(Beginning of EXCERPTED DATA)

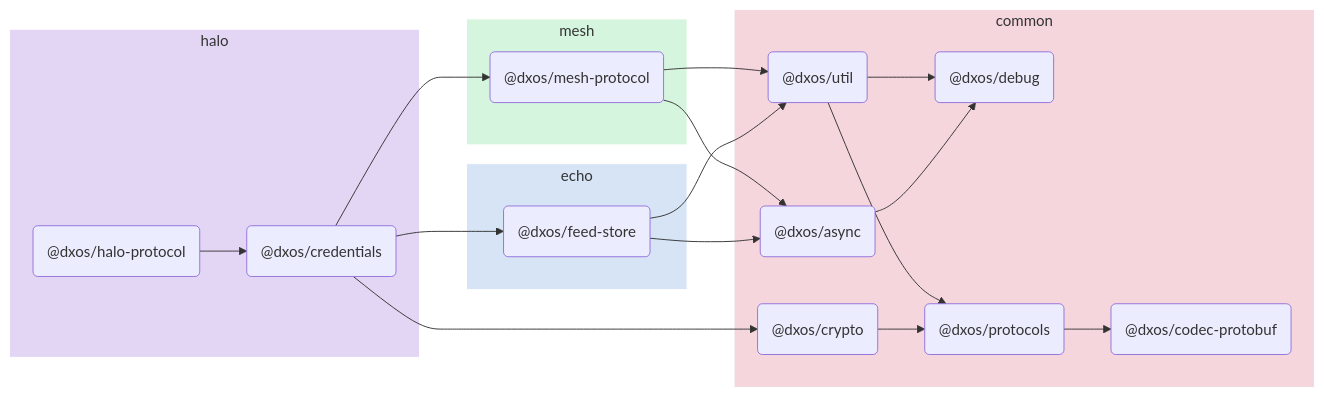
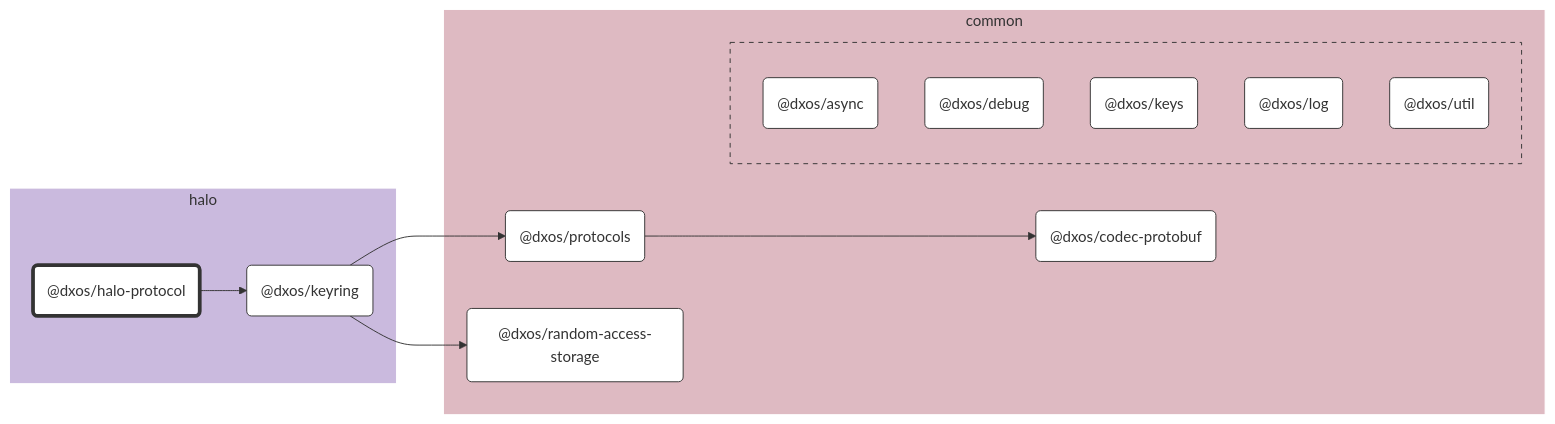
Before and after one commit to dxos/dxos: the diagram in packages/halo/halo-protocol/docs/README.md, drawn with Mermaid. The commit also changed other lines of this file and 89 other files, not shown here.

````diff
--- a/packages/halo/halo-protocol/docs/README.md
+++ b/packages/halo/halo-protocol/docs/README.md
@@ -5,43 +7,66 @@
 ```mermaid
-flowchart LR;
+%%{ init: {'flowchart':{'curve':'basis'}} }%%
 
+flowchart LR
+
+%% Links
+dxos/halo-protocol --> dxos/keyring;
+dxos/keyring --> dxos/protocols;
+dxos/keyring --> dxos/random-access-storage;
+dxos/protocols --> dxos/codec-protobuf;
+
+%% Sections
 subgraph halo
-  style halo fill:#e3d6f5,stroke:#fff;
-  dxos/halo-protocol("@dxos/halo-protocol");
-  dxos/credentials("@dxos/credentials");
+  style halo fill:#cabade,stroke:#fff;
+
+  dxos/halo-protocol("@dxos/halo-protocol")
+  dxos/keyring("@dxos/keyring")
 end
 
 subgraph common
-  style common fill:#f5d6dd,stroke:#fff;
-  dxos/async("@dxos/async");
-  dxos/debug("@dxos/debug");
-  dxos/codec-protobuf("@dxos/codec-protobuf");
-  dxos/crypto("@dxos/crypto");
-  dxos/protocols("@dxos/protocols");
-  dxos/util("@dxos/util");
+  style common fill:#debac2,stroke:#fff;
+
+  dxos/codec-protobuf("@dxos/codec-protobuf")
+  dxos/protocols("@dxos/protocols")
+  dxos/random-access-storage("@dxos/random-access-storage")
+
+  subgraph common-excluded [ ]
+    style common-excluded fill:#debac2,stroke:#333,stroke-dasharray:5 5;
+
+    dxos/async("@dxos/async")
+    dxos/debug("@dxos/debug")
+    dxos/keys("@dxos/keys")
+    dxos/log("@dxos/log")
+    dxos/util("@dxos/util")
+  end
 end
 
-subgraph echo
-  style echo fill:#d6e4f5,stroke:#fff;
-  dxos/feed-store("@dxos/feed-store");
-end
 
-subgraph mesh
-  style mesh fill:#d6f5de,stroke:#fff;
-  dxos/mesh-protocol("@dxos/mesh-protocol");
-end
+%% Hyperlinks
+click dxos/async "dxos/dxos/tree/main/packages/common/async/docs";
+click dxos/codec-protobuf "dxos/dxos/tree/main/packages/common/codec-protobuf/docs";
+click dxos/debug "dxos/dxos/tree/main/packages/common/debug/docs";
+click dxos/keyring "dxos/dxos/tree/main/packages/halo/keyring/docs";
+click dxos/keys "dxos/dxos/tree/main/packages/common/keys/docs";
+click dxos/log "dxos/dxos/tree/main/packages/common/log/docs";
+click dxos/protocols "dxos/dxos/tree/main/packages/common/protocols/docs";
+click dxos/random-access-storage "dxos/dxos/tree/main/packages/common/random-access-storage/docs";
+click dxos/util "dxos/dxos/tree/main/packages/common/util/docs";
 
-dxos/async --> dxos/debug;
-dxos/halo-protocol --> dxos/credentials;
-dxos/credentials --> dxos/crypto;
-dxos/crypto --> dxos/protocols;
-dxos/protocols --> dxos/codec-protobuf;
-dxos/credentials --> dxos/feed-store;
-dxos/feed-store --> dxos/async;
-dxos/feed-store --> dxos/util;
-dxos/util --> dxos/debug;
-dxos/util --> dxos/protocols;
-dxos/credentials --> dxos/mesh-protocol;
-dxos/mesh-protocol --> dxos/async;
-dxos/mesh-protocol --> dxos/util;
+%% Styles
+classDef rootNode fill:#fff,stroke:#333,stroke-width:4px
+classDef defaultNode fill:#fff,stroke:#333,stroke-width:1px
+linkStyle default stroke:#333,stroke-width:1px
+
+dxos/halo-protocol:::rootNode
+
+dxos/async:::defaultNode
+dxos/codec-protobuf:::defaultNode
+dxos/debug:::defaultNode
+dxos/keyring:::defaultNode
+dxos/keys:::defaultNode
+dxos/log:::defaultNode
+dxos/protocols:::defaultNode
+dxos/random-access-storage:::defaultNode
+dxos/util:::defaultNode
 ```
````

(End of EXCERPTED DATA)

For each line above that carries the word "stroke", copy it out.

-  style halo fill:#e3d6f5,stroke:#fff;
+  style halo fill:#cabade,stroke:#fff;
-  style common fill:#f5d6dd,stroke:#fff;
+  style common fill:#debac2,stroke:#fff;
+    style common-excluded fill:#debac2,stroke:#333,stroke-dasharray:5 5;
-  style echo fill:#d6e4f5,stroke:#fff;
-  style mesh fill:#d6f5de,stroke:#fff;
+classDef rootNode fill:#fff,stroke:#333,stroke-width:4px
+classDef defaultNode fill:#fff,stroke:#333,stroke-width:1px
+linkStyle default stroke:#333,stroke-width:1px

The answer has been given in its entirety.